Title: Half of a Yellow Sun
Director: Biyi Bandele
Starring: Thandie Newton, Chiwetel Ejiofor, Anika Noni Rose, Joseph Mawle, John Boyega, Onyeka Onwenu
A well-intentioned historical drama that unfolds in the 1960s against the backdrop of the Nigerian Civil War, “Half of a Yellow Sun” features a couple strong lead performances and the sort of stark socioeconomic class conflict and high stakes that often lends itself to engaging adaptation, but the film gets caught up in the undertow of mawkish melodrama early on, never to fully recover.
The story centers around a pair of twin sisters from a well-to-do family, Olanna (Thandie Newton) and Kainene (Anika Noni Rose), who return to their homeland after expensive educations in England. Taking over the various family businesses, Kainene falls in love with English-born writer Richard (Joseph Mawle). Olanna, meanwhile, is smitten by Odenigbo (Chiwetel Ejiofor), a radical professor, who lives with his devoted houseboy Ugwu (John Boyega). Odenigbo’s provincial mother (Onyeka Onwenu) regards Olanna more with flat-out hostility than simple distrust (she even deems her a witch), and doesn’t approve of their relationship, which is in short order tested by even greater conflict. As the country descends into sectarian chaos and armed battle — the Igbo people fighting to establish Biafra as an independent republic — the sisters find themselves struggling for survival.
Based on an award-winning novel of the same name by Chimamanda Ngozi Adichie, “Half of a Yellow Sun” is helmed by Biyi Bandele, a novelist and playwright making his film directorial debut. And Bandele does a good job, on a technical level — John de Borman’s cinematography is lush and engaging, and the movie is anchored by a very classical, sweeping string-oriented score from Ben Onono and Paul Thomson. The film, though, makes consistently odd choices of what drama to foreground and what to relegate to the side, or skip over altogether (one character’s death is presented in extended monologue, as if this was a stage play of both modest means and imagination). Most damningly, “Half of a Yellow Sun” is preoccupied to a yawning degree by Olanna and Kianene’s romantic entanglements. Yes, this augurs a betrayal between sisters that informs their paths going forward, but given everything else going on in Nigeria at large and the lives of the people surrounding these characters, this fatal misplay tips Bandele’s movie into a tailspin of boredom from which it never recuperates.
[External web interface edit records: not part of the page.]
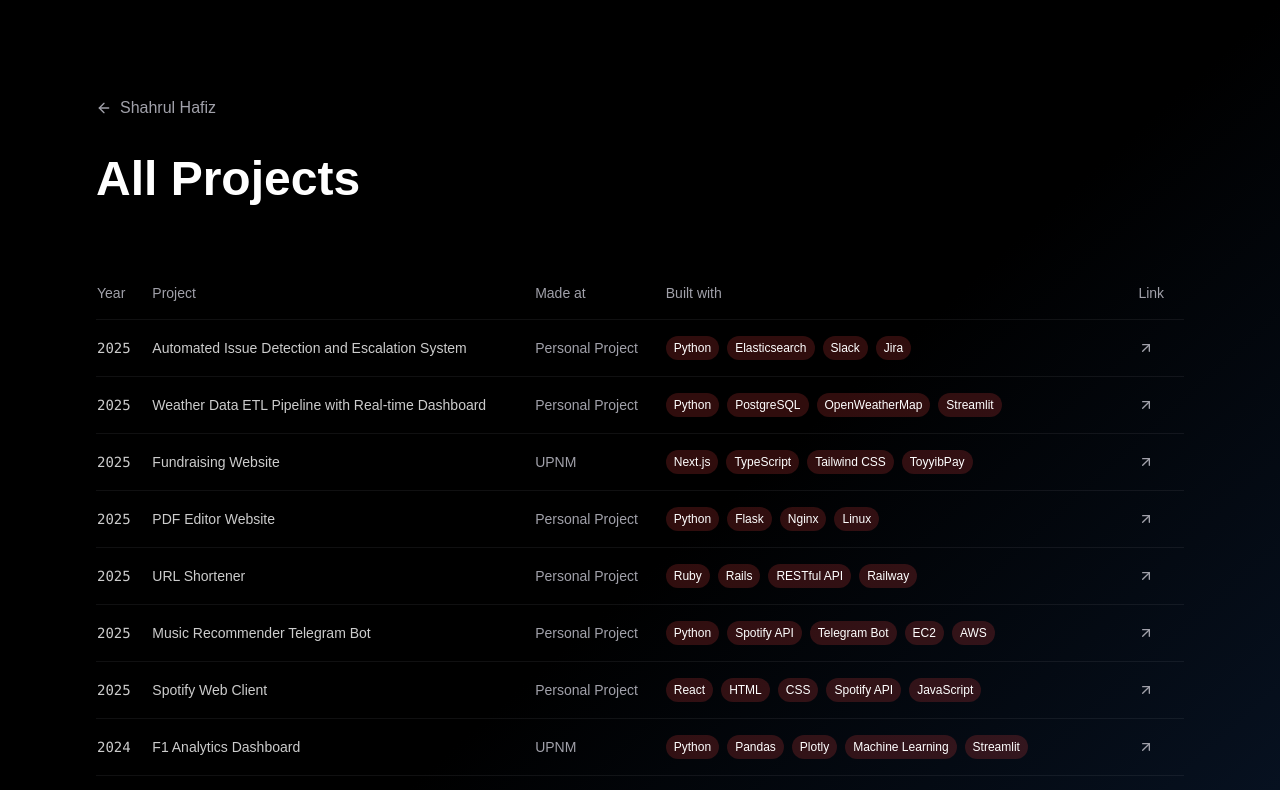
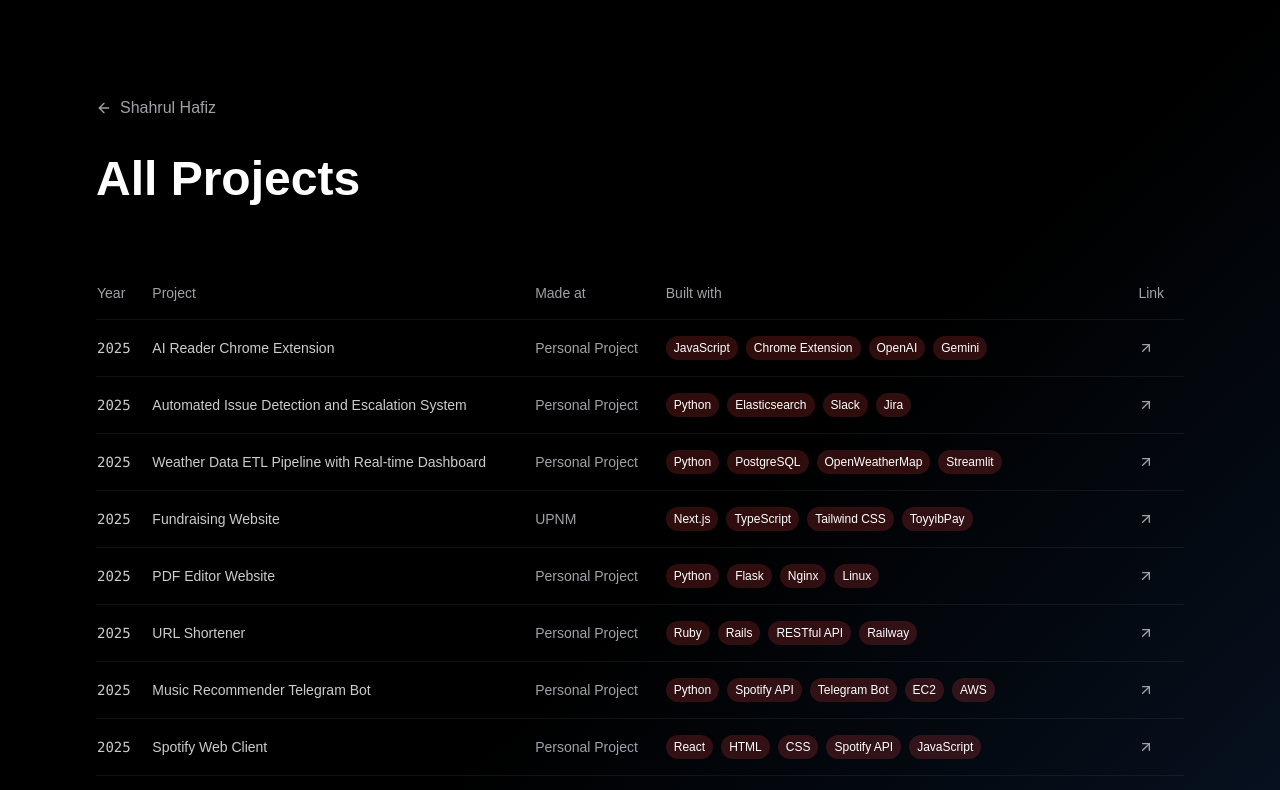
Before and after one commit to apih99/Portfolio_Hafiz, a Next.js app: page /archive in a window 1280 px wide. Shown: the top 790 px of the page. Built offline with nearby package versions, Linux system fonts and the light colour scheme.

Commit message:
Add project in archive

```diff
--- a/app/archive/page.tsx
+++ b/app/archive/page.tsx
@@ -4,6 +4,13 @@ import Link from 'next/link'
 import { ArrowLeft } from 'lucide-react'
 
 const projects = [
+  {
+    year: '2025',
+    title: 'AI Reader Chrome Extension',
+    madeAt: 'Personal Project',
+    builtWith: ['JavaScript', 'Chrome Extension', 'OpenAI','Gemini'],
+    link: 'https://github.com/apih99/AI-reader'
+  },
   {
     year: '2025',
     title: 'Automated Issue Detection and Escalation System',
```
The film’s strongest selling point is certainly found in its performances, particularly those of Ejiofor and Newton, who have the ability to tap into both the headstrong qualities that power their characters and the regret that often flows from that. Would that that were enough to redeem this soapy, forgettable tale, alas.
Written by: Brent Simon